—Me, every morning.
There are a lot of useless gadgets on the market — Dash buttons for binders, $700 juicers, internet-connected laser pointers for cats, and the like – but Tile isn’t one of them. It can find your stuff when memory fails you.
Bluetooth trackers, like Tile, are a pretty elegant tech solution for an everyday problem. They’re small, typically no larger than a tin of lip balm. Almost every tracker has the same features (including Trackr, Chipolo, and, of course, Tile): the ability to ring the item from your phone, display the item’s last known or current location on an app, reverse-find a phone by pressing on the tracker itself, and tap into a network of the device’s users to crowdsource your search when the tracker goes out of Bluetooth range.
I bought my Tile more than a year ago. Of the three trackers I considered, Tile had the most Facebook likes and therefore, perhaps, the most users (“millions,” according to the company)?? Yeah. Idk. Those users, I figured, could come in handy when I lose them for good. ¯\_(ツ)_/¯

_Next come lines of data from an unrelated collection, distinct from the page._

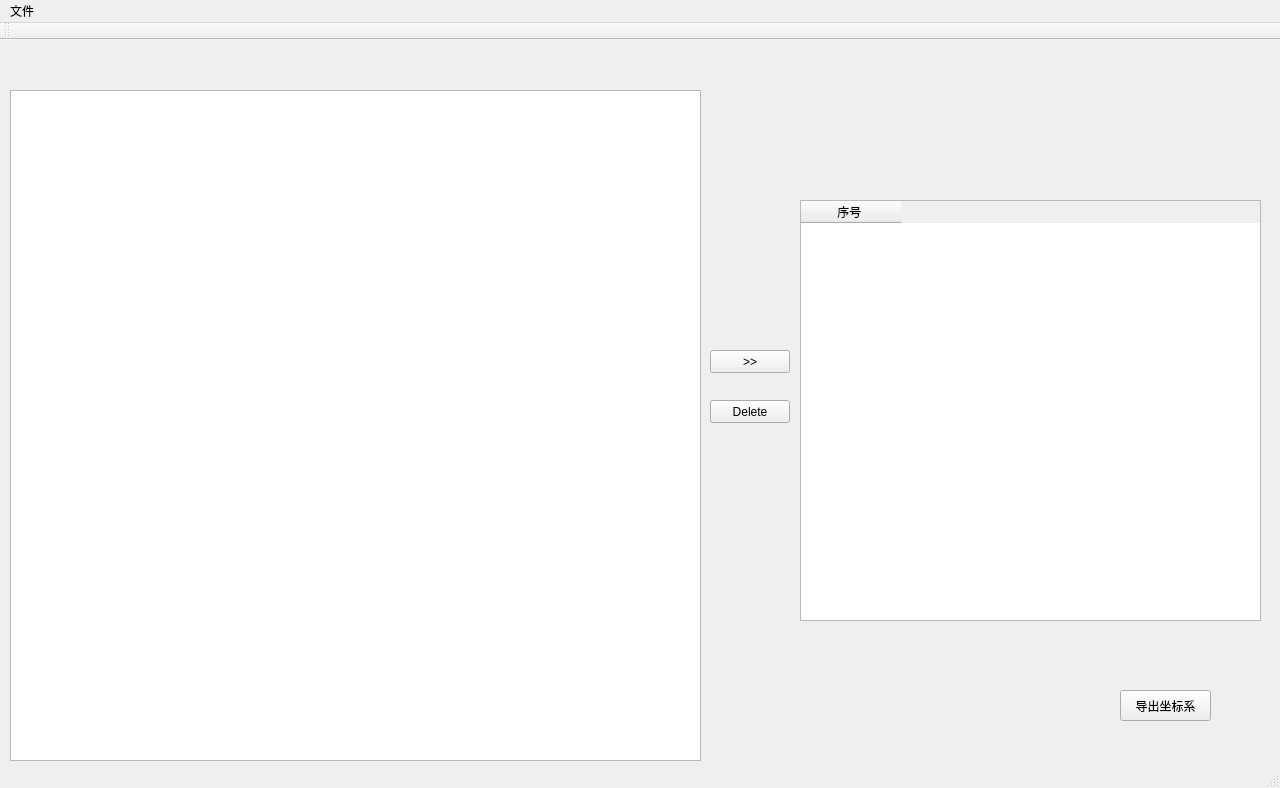
Qt form mainwindow.ui (david715432279/CvsExport) before a commit.
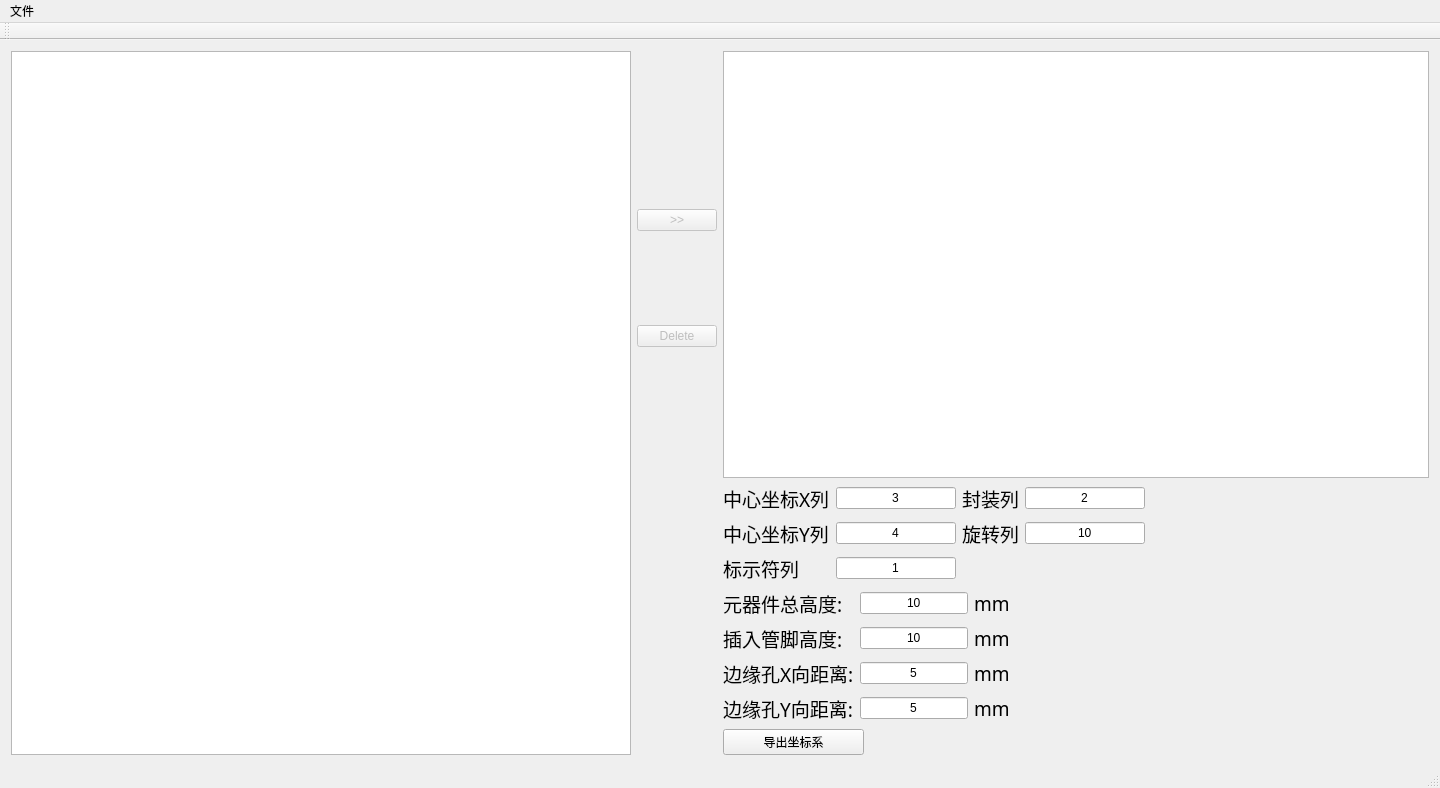
The same form after that commit.

Commit message: 功能完善版本1.0

The edit to the form file:
```diff
--- a/mainwindow.ui
+++ b/mainwindow.ui
@@ -6,7 +6,7 @@
    <rect>
     <x>0</x>
     <y>0</y>
-    <width>1280</width>
+    <width>1440</width>
     <height>788</height>
    </rect>
   </property>
@@ -14,101 +14,528 @@
    <string>MainWindow</string>
   </property>
   <widget class="QWidget" name="centralWidget">
-   <widget class="QTableWidget" name="twidget_oripcb">
-    <property name="geometry">
-     <rect>
-      <x>10</x>
-      <y>50</y>
-      <width>691</width>
-      <height>671</height>
-     </rect>
-    </property>
-    <property name="layoutDirection">
-     <enum>Qt::LeftToRight</enum>
-    </property>
-    <property name="wordWrap">
-     <bool>false</bool>
-    </property>
-    <attribute name="horizontalHeaderCascadingSectionResizes">
-     <bool>false</bool>
-    </attribute>
-    <attribute name="horizontalHeaderDefaultSectionSize">
-     <number>80</number>
-    </attribute>
-    <attribute name="horizontalHeaderHighlightSections">
-     <bool>false</bool>
-    </attribute>
-    <attribute name="horizontalHeaderMinimumSectionSize">
-     <number>50</number>
-    </attribute>
-   </widget>
-   <widget class="QTableWidget" name="twidget_robotpcb">
-    <property name="geometry">
-     <rect>
-      <x>800</x>
-      <y>160</y>
-      <width>461</width>
-      <height>421</height>
-     </rect>
-    </property>
-    <property name="layoutDirection">
-     <enum>Qt::LeftToRight</enum>
-    </property>
-    <property name="wordWrap">
-     <bool>false</bool>
-    </property>
-    <column>
-     <property name="text">
-      <string>序号 </string>
-     </property>
-    </column>
-   </widget>
-   <widget class="QPushButton" name="pushButton">
-    <property name="geometry">
-     <rect>
-      <x>710</x>
-      <y>310</y>
-      <width>80</width>
-      <height>23</height>
-     </rect>
-    </property>
-    <property name="text">
-     <string>&gt;&gt;</string>
-    </property>
-   </widget>
-   <widget class="QPushButton" name="pushButton_2">
-    <property name="geometry">
-     <rect>
-      <x>710</x>
-      <y>360</y>
-      <width>80</width>
-      <height>23</height>
-     </rect>
-    </property>
-    <property name="text">
-     <string>Delete</string>
-    </property>
-   </widget>
-   <widget class="QPushButton" name="pushButton_3">
-    <property name="geometry">
-     <rect>
-      <x>1120</x>
-      <y>650</y>
-      <width>91</width>
-      <height>31</height>
-     </rect>
-    </property>
-    <property name="text">
-     <string>导出坐标系</string>
-    </property>
-   </widget>
+   <layout class="QGridLayout" name="gridLayout_4">
+    <item row="0" column="0">
+     <layout class="QHBoxLayout" name="horizontalLayout_3">
+      <item>
+       <widget class="QTableWidget" name="twidget_oripcb">
+        <property name="layoutDirection">
+         <enum>Qt::LeftToRight</enum>
+        </property>
+        <property name="editTriggers">
+         <set>QAbstractItemView::NoEditTriggers</set>
+        </property>
+        <property name="selectionMode">
+         <enum>QAbstractItemView::SingleSelection</enum>
+        </property>
+        <property name="selectionBehavior">
+         <enum>QAbstractItemView::SelectRows</enum>
+        </property>
+        <property name="wordWrap">
+         <bool>false</bool>
+        </property>
+        <attribute name="horizontalHeaderCascadingSectionResizes">
+         <bool>false</bool>
+        </attribute>
+        <attribute name="horizontalHeaderDefaultSectionSize">
+         <number>80</number>
+        </attribute>
+        <attribute name="horizontalHeaderHighlightSections">
+         <bool>false</bool>
+        </attribute>
+        <attribute name="horizontalHeaderMinimumSectionSize">
+         <number>50</number>
+        </attribute>
+       </widget>
+      </item>
+      <item>
+       <layout class="QVBoxLayout" name="verticalLayout">
+        <item>
+         <spacer name="verticalSpacer_3">
+          <property name="orientation">
+           <enum>Qt::Vertical</enum>
+          </property>
+          <property name="sizeHint" stdset="0">
+           <size>
+            <width>20</width>
+            <height>158</height>
+           </size>
+          </property>
+         </spacer>
+        </item>
+        <item>
+         <widget class="QPushButton" name="btn_exportrow">
+          <property name="enabled">
+           <bool>false</bool>
+          </property>
+          <property name="text">
+           <string>&gt;&gt;</string>
+          </property>
+         </widget>
+        </item>
+        <item>
+         <spacer name="verticalSpacer">
+          <property name="orientation">
+           <enum>Qt::Vertical</enum>
+          </property>
+          <property name="sizeHint" stdset="0">
+           <size>
+            <width>20</width>
+            <height>40</height>
+           </size>
+          </property>
+         </spacer>
+        </item>
+        <item>
+         <widget class="QPushButton" name="btn_deletrow">
+          <property name="enabled">
+           <bool>false</bool>
+          </property>
+          <property name="text">
+           <string>Delete</string>
+          </property>
+         </widget>
+        </item>
+        <item>
+         <spacer name="verticalSpacer_2">
+          <property name="orientation">
+           <enum>Qt::Vertical</enum>
+          </property>
+          <property name="sizeHint" stdset="0">
+           <size>
+            <width>20</width>
+            <height>408</height>
+           </size>
+          </property>
+         </spacer>
+        </item>
+       </layout>
+      </item>
+     </layout>
+    </item>
+    <item row="0" column="1">
+     <layout class="QGridLayout" name="gridLayout_3">
+      <item row="0" column="0" colspan="4">
+       <widget class="QTableWidget" name="twidget_robotpcb">
+        <property name="layoutDirection">
+         <enum>Qt::LeftToRight</enum>
+        </property>
+        <property name="wordWrap">
+         <bool>false</bool>
+        </property>
+        <attribute name="horizontalHeaderCascadingSectionResizes">
+         <bool>true</bool>
+        </attribute>
+        <attribute name="horizontalHeaderDefaultSectionSize">
+         <number>100</number>
+        </attribute>
+        <attribute name="horizontalHeaderMinimumSectionSize">
+         <number>50</number>
+        </attribute>
+       </widget>
+      </item>
+      <item row="1" column="0" colspan="3">
+       <layout class="QGridLayout" name="gridLayout">
+        <item row="0" column="0">
+         <widget class="QLabel" name="label_5">
+          <property name="font">
+           <font>
+            <family>WenQuanYi Micro Hei</family>
+            <pointsize>14</pointsize>
+           </font>
+          </property>
+          <property name="text">
+           <string>中心坐标X列</string>
+          </property>
+         </widget>
+        </item>
+        <item row="0" column="1">
+         <widget class="QLineEdit" name="ledit_centerx">
+          <property name="mouseTracking">
+           <bool>false</bool>
+          </property>
+          <property name="focusPolicy">
+           <enum>Qt::NoFocus</enum>
+          </property>
+          <property name="acceptDrops">
+           <bool>false</bool>
+          </property>
+          <property name="text">
+           <string>3</string>
+          </property>
+          <property name="alignment">
+           <set>Qt::AlignCenter</set>
+          </property>
+         </widget>
+        </item>
+        <item row="0" column="2">
+         <widget class="QLabel" name="label_14">
+          <property name="font">
+           <font>
+            <family>WenQuanYi Micro Hei</family>
+            <pointsize>14</pointsize>
+           </font>
+          </property>
+          <property name="text">
+           <string>封装列</string>
+          </property>
+         </widget>
+        </item>
+        <item row="0" column="3">
+         <widget class="QLineEdit" name="ledit_footprint">
+          <property name="mouseTracking">
+           <bool>false</bool>
+          </property>
+          <property name="focusPolicy">
+           <enum>Qt::NoFocus</enum>
+          </property>
+          <property name="acceptDrops">
+           <bool>false</bool>
+          </property>
+          <property name="text">
+           <string>2</string>
+          </property>
+          <property name="alignment">
+           <set>Qt::AlignCenter</set>
+          </property>
+         </widget>
+        </item>
+        <item row="1" column="0">
+         <widget class="QLabel" name="label_6">
+          <property name="font">
+           <font>
+            <family>WenQuanYi Micro Hei</family>
+            <pointsize>14</pointsize>
+           </font>
+          </property>
+          <property name="text">
+           <string>中心坐标Y列</string>
+          </property>
+         </widget>
+        </item>
+        <item row="1" column="1">
+         <widget class="QLineEdit" name="ledit_centery">
+          <property name="mouseTracking">
+           <bool>false</bool>
+          </property>
+          <property name="focusPolicy">
+           <enum>Qt::NoFocus</enum>
+          </property>
+          <property name="acceptDrops">
+           <bool>false</bool>
+          </property>
+          <property name="text">
+           <string>4</string>
+          </property>
+          <property name="alignment">
+           <set>Qt::AlignCenter</set>
+          </property>
+         </widget>
+        </item>
+        <item row="1" column="2">
+         <widget class="QLabel" name="label_15">
+          <property name="font">
+           <font>
+            <family>WenQuanYi Micro Hei</family>
+            <pointsize>14</pointsize>
+           </font>
+          </property>
+          <property name="text">
+           <string>旋转列</string>
+          </property>
+         </widget>
+        </item>
+        <item row="1" column="3">
+         <widget class="QLineEdit" name="ledit_rotation">
+          <property name="mouseTracking">
+           <bool>false</bool>
+          </property>
+          <property name="focusPolicy">
+           <enum>Qt::NoFocus</enum>
+          </property>
+          <property name="acceptDrops">
+           <bool>false</bool>
+          </property>
+          <property name="text">
+           <string>10</string>
+          </property>
+          <property name="alignment">
+           <set>Qt::AlignCenter</set>
+          </property>
+         </widget>
+        </item>
+        <item row="2" column="0">
+         <widget class="QLabel" name="label_13">
+          <property name="font">
+           <font>
+            <family>WenQuanYi Micro Hei</family>
+            <pointsize>14</pointsize>
+           </font>
+          </property>
+          <property name="text">
+           <string>标示符列</string>
+          </property>
+         </widget>
+        </item>
+        <item row="2" column="1">
+         <widget class="QLineEdit" name="ledit_designator">
+          <property name="mouseTracking">
+           <bool>false</bool>
+          </property>
+          <property name="focusPolicy">
+           <enum>Qt::NoFocus</enum>
+          </property>
+          <property name="acceptDrops">
+           <bool>false</bool>
+          </property>
+          <property name="text">
+           <string>1</string>
+          </property>
+          <property name="alignment">
+           <set>Qt::AlignCenter</set>
+          </property>
+         </widget>
+        </item>
+       </layout>
+      </item>
+      <item row="1" column="3">
+       <spacer name="horizontalSpacer_2">
+        <property name="orientation">
+         <enum>Qt::Horizontal</enum>
+        </property>
+        <property name="sizeHint" stdset="0">
+         <size>
+          <width>158</width>
+          <height>20</height>
+         </size>
+        </property>
+       </spacer>
+      </item>
+      <item row="2" column="0" colspan="2">
+       <layout class="QGridLayout" name="gridLayout_2">
+        <item row="0" column="0">
+         <widget class="QLabel" name="label">
+          <property name="font">
+           <font>
+            <family>WenQuanYi Micro Hei</family>
+            <pointsize>14</pointsize>
+           </font>
+          </property>
+          <property name="text">
+           <string>元器件总高度:</string>
+          </property>
+         </widget>
+        </item>
+        <item row="0" column="1">
+         <layout class="QHBoxLayout" name="horizontalLayout">
+          <item>
+           <widget class="QLineEdit" name="ledit_component_height">
+            <property name="focusPolicy">
+             <enum>Qt::ClickFocus</enum>
+            </property>
+            <property name="text">
+             <string>10</string>
+            </property>
+            <property name="alignment">
+             <set>Qt::AlignCenter</set>
+            </property>
+           </widget>
+          </item>
+          <item>
+           <widget class="QLabel" name="label_2">
+            <property name="font">
+             <font>
+              <family>WenQuanYi Micro Hei</family>
+              <pointsize>14</pointsize>
+             </font>
+            </property>
+            <property name="text">
+             <string>mm</string>
+            </property>
+           </widget>
+          </item>
+         </layout>
+        </item>
+        <item row="1" column="0">
+         <widget class="QLabel" name="label_4">
+          <property name="font">
+           <font>
+            <family>WenQuanYi Micro Hei</family>
+            <pointsize>14</pointsize>
+           </font>
+          </property>
+          <property name="text">
+           <string>插入管脚高度:</string>
+          </property>
+         </widget>
+        </item>
+        <item row="1" column="1">
+         <layout class="QHBoxLayout" name="horizontalLayout_2">
+          <item>
+           <widget class="QLineEdit" name="ledit_foot_height">
+            <property name="focusPolicy">
+             <enum>Qt::ClickFocus</enum>
+            </property>
+            <property name="text">
+             <string>10</string>
+            </property>
+            <property name="alignment">
+             <set>Qt::AlignCenter</set>
+            </property>
+           </widget>
+          </item>
+          <item>
+           <widget class="QLabel" name="label_3">
+            <property name="font">
+             <font>
+              <family>WenQuanYi Micro Hei</family>
+              <pointsize>14</pointsize>
+             </font>
+            </property>
+            <property name="text">
+             <string>mm</string>
+            </property>
+           </widget>
+          </item>
+         </layout>
+        </item>
+        <item row="2" column="0">
+         <widget class="QLabel" name="label_9">
+          <property name="font">
+           <font>
+            <family>WenQuanYi Micro Hei</family>
+            <pointsize>14</pointsize>
+           </font>
+          </property>
+          <property name="text">
+           <string>边缘孔X向距离:</string>
+          </property>
+         </widget>
+        </item>
+        <item row="2" column="1">
+         <layout class="QHBoxLayout" name="horizontalLayout_8">
+          <item>
+           <widget class="QLineEdit" name="ledit_edgex">
+            <property name="focusPolicy">
+             <enum>Qt::ClickFocus</enum>
+            </property>
+            <property name="text">
+             <string>5</string>
+            </property>
+            <property name="alignment">
+             <set>Qt::AlignCenter</set>
+            </property>
+           </widget>
+          </item>
+          <item>
+           <widget class="QLabel" name="label_12">
+            <property name="font">
+             <font>
+              <family>WenQuanYi Micro Hei</family>
+              <pointsize>14</pointsize>
+             </font>
+            </property>
+            <property name="text">
+             <string>mm</string>
+            </property>
+           </widget>
+          </item>
+         </layout>
+        </item>
+        <item row="3" column="0">
+         <widget class="QLabel" name="label_11">
+          <property name="font">
+           <font>
+            <family>WenQuanYi Micro Hei</family>
+            <pointsize>14</pointsize>
+           </font>
+          </property>
+          <property name="text">
+           <string>边缘孔Y向距离:</string>
+          </property>
+         </widget>
+        </item>
+        <item row="3" column="1">
+         <layout class="QHBoxLayout" name="horizontalLayout_7">
+          <item>
+           <widget class="QLineEdit" name="ledit_edgey">
+            <property name="focusPolicy">
+             <enum>Qt::ClickFocus</enum>
+            </property>
+            <property name="acceptDrops">
+             <bool>true</bool>
+            </property>
+            <property name="text">
+             <string>5</string>
+            </property>
+            <property name="alignment">
+             <set>Qt::AlignCenter</set>
+            </property>
+           </widget>
+          </item>
+          <item>
+           <widget class="QLabel" name="label_8">
+            <property name="font">
+             <font>
+              <family>WenQuanYi Micro Hei</family>
+              <pointsize>14</pointsize>
+             </font>
+            </property>
+            <property name="text">
+             <string>mm</string>
+            </property>
+           </widget>
+          </item>
+         </layout>
+        </item>
+       </layout>
+      </item>
+      <item row="2" column="2" colspan="2">
+       <spacer name="horizontalSpacer">
+        <property name="orientation">
+         <enum>Qt::Horizontal</enum>
+        </property>
+        <property name="sizeHint" stdset="0">
+         <size>
+          <width>288</width>
+          <height>20</height>
+         </size>
+        </property>
+       </spacer>
+      </item>
+      <item row="3" column="0">
+       <widget class="QPushButton" name="btn_exportfile">
+        <property name="enabled">
+         <bool>true</bool>
+        </property>
+        <property name="text">
+         <string>导出坐标系</string>
+        </property>
+       </widget>
+      </item>
+      <item row="3" column="1" colspan="3">
+       <spacer name="horizontalSpacer_3">
+        <property name="orientation">
+         <enum>Qt::Horizontal</enum>
+        </property>
+        <property name="sizeHint" stdset="0">
+         <size>
+          <width>498</width>
+          <height>20</height>
+         </size>
+        </property>
+       </spacer>
+      </item>
+     </layout>
+    </item>
+   </layout>
   </widget>
   <widget class="QMenuBar" name="menuBar">
    <property name="geometry">
     <rect>
      <x>0</x>
      <y>0</y>
-     <width>1280</width>
+     <width>1440</width>
      <height>20</height>
     </rect>
    </property>
```
The commit also changes 2 other files.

But even on my own, Tile has come in handy more times than I’d prefer to admit. My boyfriend has been driven INSANE by the 90-decibel Tile chirp I activate every morning to find my door key.
The company sent a review unit over, on loan, and I’ve been playing with it and trying to lose my stuff ever since.
It’s fundamentally the same product as the original Tile, but much slimmer and minus a key ring. There’s an integrated button you can double tap to locate your phone, and it will also appear in the app with a map of its current or last known location. It has the same IP5 splash-proof rating and 100-foot Bluetooth LE range.
The first is price. Slim is $30 for one or $100 for four, while Tile is $25 for one or $70 for four.
Tile Slim also includes four new ringtones: Bionic Birdie, the Classic Call (that my BF wants to destroy), Pep in Your Step, and Blues for Slim. The new sounds, unfortunately, are not rolling out to the original Tile.
Lastly, Slim is designed to be slipped into tight spaces, versus attached with a carabiner or keyring. Adhesives are $5 for a three-pack and are sold separately.
It fits super nicely in the back folio pocket of my Moleskine.
It’s great for chunky wallets, passports, notebooks, and weird backpack pockets. If you prefer a money clip, however, you probably shouldn’t get the Tile Slim. It’s still a little too thick for wallet minimalists.
The Tile Slim is also slightly quieter than the second-generation original Tile at 82 decibels (vs. 90) but still audible when buried at the bottom of your laundry basket.
Trackr already offers a wallet version of its product, but it’s almost twice as thick as the Tile Slim.
And, unlike Trackr, the battery in Tile products can’t be removed or replaced, which means that users must recycle or “reTile” them after one year. Customers can sign up for the reTile program to trade their old Tiles for new Tiles at a discount. The Tile Slim will be eligible for reTile at $21, compared to the original $30 price.
Ultimately, if you’re a Tile user, you’ll benefit from more Tiles in more places. I personally have never used the Tile community to locate a missing item, but do get “You just helped someone find a lost Tile” notifications almost every day. So, YOU’RE WELCOME, whoever keeps losing their stuff at Market and 6th.
Tile location tracking is already offered as a part of Jaguar Land Rover’s InControl app. But Nomad power banks, EcoReco scooters, and Inspire wallets will be the first consumer products to take advantage of the Tile platform. Companies that partner with Tile will receive location insights to better understand how and where customers are using their products, which doesn’t sound creepy at all.
In any case, it’s a good day to be a Tile user.